Assignment - In the entries below, how many lines contain the string "version"? Respond with the number only.

Itemized modification records
-*-
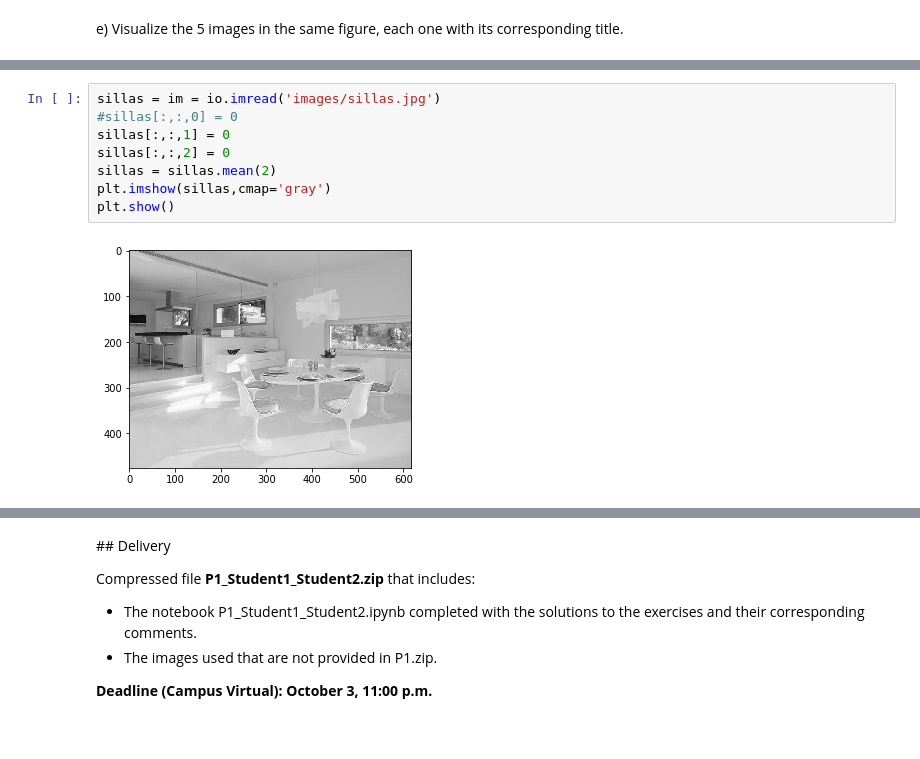
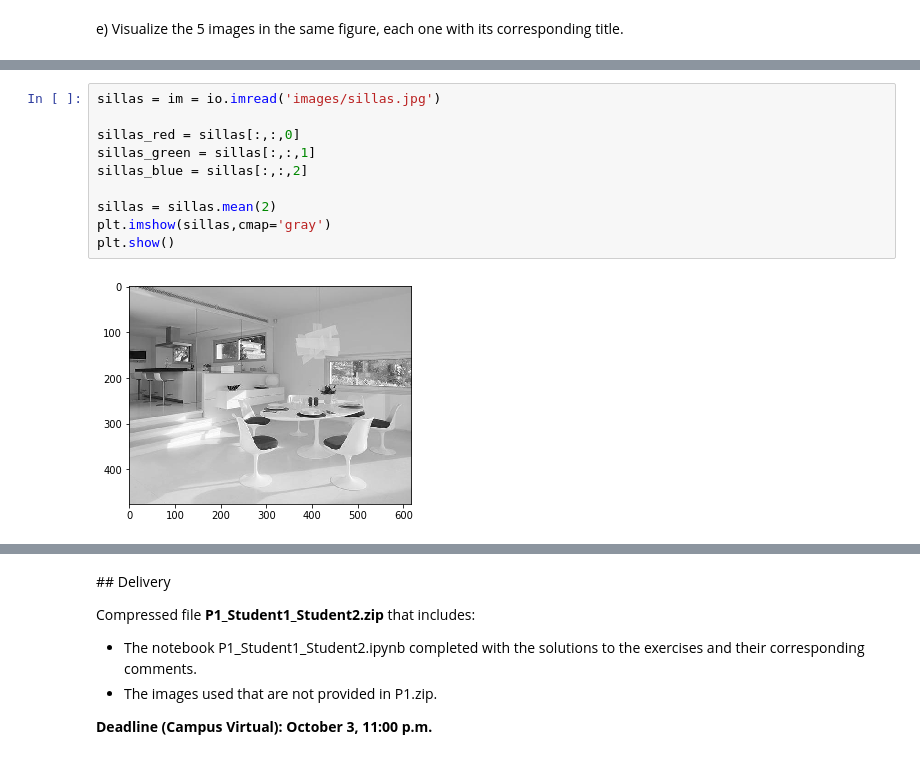
Before and after one commit to marcFernandez/VA, a Jupyter notebook: p1/p1.ipynb, the cells around one changed output, grey strips where cells are left out. Drawn from its saved outputs; the diff is of its cells as text.

```diff
--- a/p1/p1.ipynb
+++ b/p1/p1.ipynb
@@ -388,11 +446,13 @@ c) Read and visualize the image `sillas.jpg` (see figure top). Extract its three
 <img src="images_notebook/ex17c2.png">
 # %%
 sillas = im = io.imread('images/sillas.jpg')
-#sillas[:,:,0] = 0
-sillas[:,:,1] = 0
-sillas[:,:,2] = 0
+
+sillas_red = sillas[:,:,0]
+sillas_green = sillas[:,:,1]
+sillas_blue = sillas[:,:,2]
+
 sillas = sillas.mean(2)
 plt.imshow(sillas,cmap='gray')
 plt.show()
 # %% [output]
-[figure, old version]
+[figure, new version]
```
Also changed, not shown: parts of 28 cells of this notebook, 3 other files.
-*-
Answer space - 2